English Church Architecture -
KINLET, St. John the Baptist (SO 711 810) (August 2010)
(Bedrock: Carboniferous Westphalian Series, Halesowen Formation)
This is a large church for its location (shown above from the southeast), built of buff stone and situated alone in pleasant open countryside. Its most striking feature on approach is its timber-framed clerestory, restored in 1892 (church guide) but probably late fifteenth or early sixteenth century in origin, lit by four pairs of two-light trefoil-cusped windows. However, this excepted, two principal periods of construction are evident in the building: the Norman-Transition c. 1190 - 1210 and the pre-ogee Decorated period c. 1300-15. The first one is dominant inside for this is the date of the excellent aisle arcades (viewed below, from the west), each composed of three round arches with unmoulded outer orders and flat-chamfered inner orders, supported on circular piers with circular capitals.

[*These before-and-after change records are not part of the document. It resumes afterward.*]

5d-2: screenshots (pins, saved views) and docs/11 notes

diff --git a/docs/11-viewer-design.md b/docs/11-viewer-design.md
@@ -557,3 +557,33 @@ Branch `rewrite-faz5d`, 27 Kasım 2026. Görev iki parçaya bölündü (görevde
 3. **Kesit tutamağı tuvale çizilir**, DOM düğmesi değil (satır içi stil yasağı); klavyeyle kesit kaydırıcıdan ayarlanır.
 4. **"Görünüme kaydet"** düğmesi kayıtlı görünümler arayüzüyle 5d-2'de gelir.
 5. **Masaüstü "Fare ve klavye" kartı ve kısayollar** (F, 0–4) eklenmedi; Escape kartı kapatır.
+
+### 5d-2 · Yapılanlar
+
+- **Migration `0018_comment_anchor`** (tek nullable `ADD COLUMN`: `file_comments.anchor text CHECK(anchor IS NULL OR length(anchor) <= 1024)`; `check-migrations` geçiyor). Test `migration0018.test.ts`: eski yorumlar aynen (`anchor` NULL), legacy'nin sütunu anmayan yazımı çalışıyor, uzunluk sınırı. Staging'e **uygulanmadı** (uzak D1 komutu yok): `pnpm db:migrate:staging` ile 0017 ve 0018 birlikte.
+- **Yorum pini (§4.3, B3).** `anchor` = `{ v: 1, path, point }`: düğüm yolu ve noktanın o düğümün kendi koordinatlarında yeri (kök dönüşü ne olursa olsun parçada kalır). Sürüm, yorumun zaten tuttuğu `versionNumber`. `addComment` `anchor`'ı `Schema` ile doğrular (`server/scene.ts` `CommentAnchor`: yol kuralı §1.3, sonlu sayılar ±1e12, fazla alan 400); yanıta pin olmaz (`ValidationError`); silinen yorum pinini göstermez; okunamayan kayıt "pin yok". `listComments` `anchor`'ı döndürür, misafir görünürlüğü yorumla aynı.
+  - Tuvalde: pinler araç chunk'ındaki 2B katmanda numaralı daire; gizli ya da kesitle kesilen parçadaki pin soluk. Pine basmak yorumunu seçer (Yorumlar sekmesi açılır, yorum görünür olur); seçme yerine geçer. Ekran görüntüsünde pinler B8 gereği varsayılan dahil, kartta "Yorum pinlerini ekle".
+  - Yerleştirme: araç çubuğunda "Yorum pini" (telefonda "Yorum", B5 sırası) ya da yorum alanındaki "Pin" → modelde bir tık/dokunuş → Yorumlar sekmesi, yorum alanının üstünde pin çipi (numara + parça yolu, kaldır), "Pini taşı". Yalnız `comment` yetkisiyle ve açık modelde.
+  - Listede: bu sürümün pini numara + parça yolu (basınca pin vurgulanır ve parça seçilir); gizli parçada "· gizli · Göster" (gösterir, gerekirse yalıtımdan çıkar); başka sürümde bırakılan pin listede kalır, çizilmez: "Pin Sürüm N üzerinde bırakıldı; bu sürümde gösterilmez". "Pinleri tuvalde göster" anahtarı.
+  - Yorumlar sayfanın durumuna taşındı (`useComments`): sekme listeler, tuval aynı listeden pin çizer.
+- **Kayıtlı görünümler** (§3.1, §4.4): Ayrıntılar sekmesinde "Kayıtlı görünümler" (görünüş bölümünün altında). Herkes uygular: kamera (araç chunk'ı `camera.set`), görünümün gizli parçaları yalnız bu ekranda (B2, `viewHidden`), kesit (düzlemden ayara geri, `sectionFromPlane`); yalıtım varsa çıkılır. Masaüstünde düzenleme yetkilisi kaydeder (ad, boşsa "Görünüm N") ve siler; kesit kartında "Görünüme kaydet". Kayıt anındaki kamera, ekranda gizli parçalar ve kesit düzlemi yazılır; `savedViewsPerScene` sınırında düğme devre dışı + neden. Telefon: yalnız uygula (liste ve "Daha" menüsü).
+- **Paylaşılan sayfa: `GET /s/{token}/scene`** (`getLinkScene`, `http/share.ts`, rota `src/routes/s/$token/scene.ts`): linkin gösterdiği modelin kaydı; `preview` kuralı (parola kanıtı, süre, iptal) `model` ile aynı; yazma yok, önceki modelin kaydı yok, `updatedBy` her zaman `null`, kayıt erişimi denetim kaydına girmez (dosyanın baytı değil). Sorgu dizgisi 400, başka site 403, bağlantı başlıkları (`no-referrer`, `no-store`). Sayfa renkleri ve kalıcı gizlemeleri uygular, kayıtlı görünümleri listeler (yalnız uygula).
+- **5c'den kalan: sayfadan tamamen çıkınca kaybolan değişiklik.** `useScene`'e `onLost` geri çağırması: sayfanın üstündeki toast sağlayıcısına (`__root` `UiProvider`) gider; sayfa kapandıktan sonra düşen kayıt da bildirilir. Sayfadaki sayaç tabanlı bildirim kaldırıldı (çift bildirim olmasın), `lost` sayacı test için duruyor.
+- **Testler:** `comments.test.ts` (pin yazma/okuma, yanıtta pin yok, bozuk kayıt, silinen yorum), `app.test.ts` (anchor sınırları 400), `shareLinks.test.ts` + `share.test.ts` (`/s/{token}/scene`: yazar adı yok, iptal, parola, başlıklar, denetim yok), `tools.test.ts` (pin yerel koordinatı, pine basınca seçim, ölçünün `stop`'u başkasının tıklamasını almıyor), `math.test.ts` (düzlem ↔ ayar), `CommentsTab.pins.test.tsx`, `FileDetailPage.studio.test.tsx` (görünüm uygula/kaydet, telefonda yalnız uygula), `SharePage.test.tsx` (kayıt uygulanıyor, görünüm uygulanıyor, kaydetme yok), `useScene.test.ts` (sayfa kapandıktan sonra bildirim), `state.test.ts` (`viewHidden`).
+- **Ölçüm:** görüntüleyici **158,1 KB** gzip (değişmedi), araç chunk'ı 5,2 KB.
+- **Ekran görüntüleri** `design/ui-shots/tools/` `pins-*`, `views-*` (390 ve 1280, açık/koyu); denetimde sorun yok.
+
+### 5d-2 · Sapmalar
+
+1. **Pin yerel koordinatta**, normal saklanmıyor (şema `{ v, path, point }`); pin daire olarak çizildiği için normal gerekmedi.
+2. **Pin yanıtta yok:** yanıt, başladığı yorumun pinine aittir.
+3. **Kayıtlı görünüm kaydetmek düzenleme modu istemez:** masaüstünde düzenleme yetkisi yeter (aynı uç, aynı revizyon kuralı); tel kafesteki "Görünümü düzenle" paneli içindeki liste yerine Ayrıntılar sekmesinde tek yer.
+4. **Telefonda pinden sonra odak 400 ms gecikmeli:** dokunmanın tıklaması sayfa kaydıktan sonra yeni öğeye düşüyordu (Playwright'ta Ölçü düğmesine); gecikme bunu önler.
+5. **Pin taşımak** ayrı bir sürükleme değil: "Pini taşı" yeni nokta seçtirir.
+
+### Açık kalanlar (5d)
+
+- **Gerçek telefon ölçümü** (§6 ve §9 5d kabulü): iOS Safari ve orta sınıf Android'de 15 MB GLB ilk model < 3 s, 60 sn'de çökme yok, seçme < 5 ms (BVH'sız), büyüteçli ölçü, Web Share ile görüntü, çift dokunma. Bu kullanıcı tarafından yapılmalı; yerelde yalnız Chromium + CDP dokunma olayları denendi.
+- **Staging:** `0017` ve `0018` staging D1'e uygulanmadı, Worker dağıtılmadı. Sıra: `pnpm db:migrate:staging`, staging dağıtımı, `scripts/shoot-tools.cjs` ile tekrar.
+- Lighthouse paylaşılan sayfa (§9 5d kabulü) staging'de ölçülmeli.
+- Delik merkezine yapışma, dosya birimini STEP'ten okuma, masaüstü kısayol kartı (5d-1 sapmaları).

The capitals to the S. arcade are slightly more prominent, while the piers below are noticeably slenderer, suggesting they are a decade or two later. The sudden break above the arcades, where the slender clerestory rests on the thick Norman walls, is less satisfactory in appearance, but the clerestory must surely have brought some much needed light into a formerly very dark building.
The inner doorway of the S. porch is pointed and thirteenth century in date, but it reuses part of an earlier tympanum and a lintel below with a line of carved saltires. (See the photograph below left.) Another Norman remnant to be seen in the building is the round head of a small window, blocked up in the chancel N. wall. Both these may predate construction of the N. arcade, while the S. arcade may be contemporary with the lower parts of the tower, lit by narrow lancets. The tower rises in three stages, which are characterized by the curiously narrow central stage pierced by two lancets to the north and west. The bell-stage is probably an early Perpendicular addition to judge by the straightened reticulation units in the heads of the two-light bell-openings. (See Appendix 2 for some close-dated examples of this tracery shape, albeit in eastern counties of England.) The tower is surmounted by battlements and corner pinnacles. Inside, the very wide tower arch rests on responds of three orders, the innermost of which has attached semicircular shafts with capitals decorated with stiff leaf and faces. The relatively long S. porch looks renewed from the sides but the outer doorway is mediaeval (see the photograph below right): the arch carries two rolls with fillets above three orders of worn shafts, each topped by a pair of stiff leaf capitals. The hood-mould and label stops are modern additions.
The pre-ogee Decorated years at Kinlet are represented by the chancel and transeptal chapels leading off to north and south. Since the aisles are pierced only by small rectangular slits, responsibility for lighting the church falls entirely on the clerestory and chancel and chapel windows. The N. and S. windows to the chapels are three-light with intersecting cusped tracery, pointed trefoils in the heads of the lights, and daggers in the reticulation units above. The five-light E. window to the chancel (illustrated below left) takes similar design elements further: the lights here are very sharply pointed and provided with elongated cinquefoil-cusping while the tracery intersections above, stop short of the head of the window to make room for a sexfoil in a circle. This non-standard pattern is almost an exact copy of the E. window at neighbouring Stottesdon, suggesting they are the work of one and the same man. Going inside the church again, the restored chancel arch is composed of three orders bearing rolls with fillets, supported on three orders of shafts with a fillet on the innermost. The arches from the aisles to the transepts look more like late fourteenth century work with their sunk quadrant and two flat chamfers, all three of which mouldings die into the jambs. The arches from the chancel to the transepts carry a complex series of mouldings above semi-quatrefoil responds.
The S. chapel has a piscina to the right of the altar and a double aumbry to the left. A recumbent effigy of a woman in the southeast corner of the chapel, with a child by her side, is believed to represent Isobel Cornwall, who seems to have died in childbirth in the early fifteenth century. The N. transept contains a huge standing monument (shown above right) dated 1581, backed up against the N. wall. It commemorates Sir George Blount of Kinlet, who died in that year, together with his wife Constantia, and features carved figures of the couple, standing apart, between fluted Ionic columns, supporting pairs of Gothic arches above - a curious combination. Finally, other monuments in the church include a number of significant wall monuments in the chancel, and, in particular, two elaborate tomb-chests, one each to the north and south. Upon the latter lie two straight-legged recumbent effigies, considered to represent Sir Humphrey Blount (d. 1477) and his wife Elizabeth. Cusped arches around the tomb-chest are occupied by a series of skilfully-carved figures, unfortunately now largely defaced. (See the photograph below.) The effigies lying on the tomb-chest to the north, are those Sir John Blount (d. 1531) and his wife Catherine, who is depicted here wearing a wimple. The figures around the tomb-chest are believed to depict the couple’s five sons and six daughters while two pairs of dragons between them hold shields.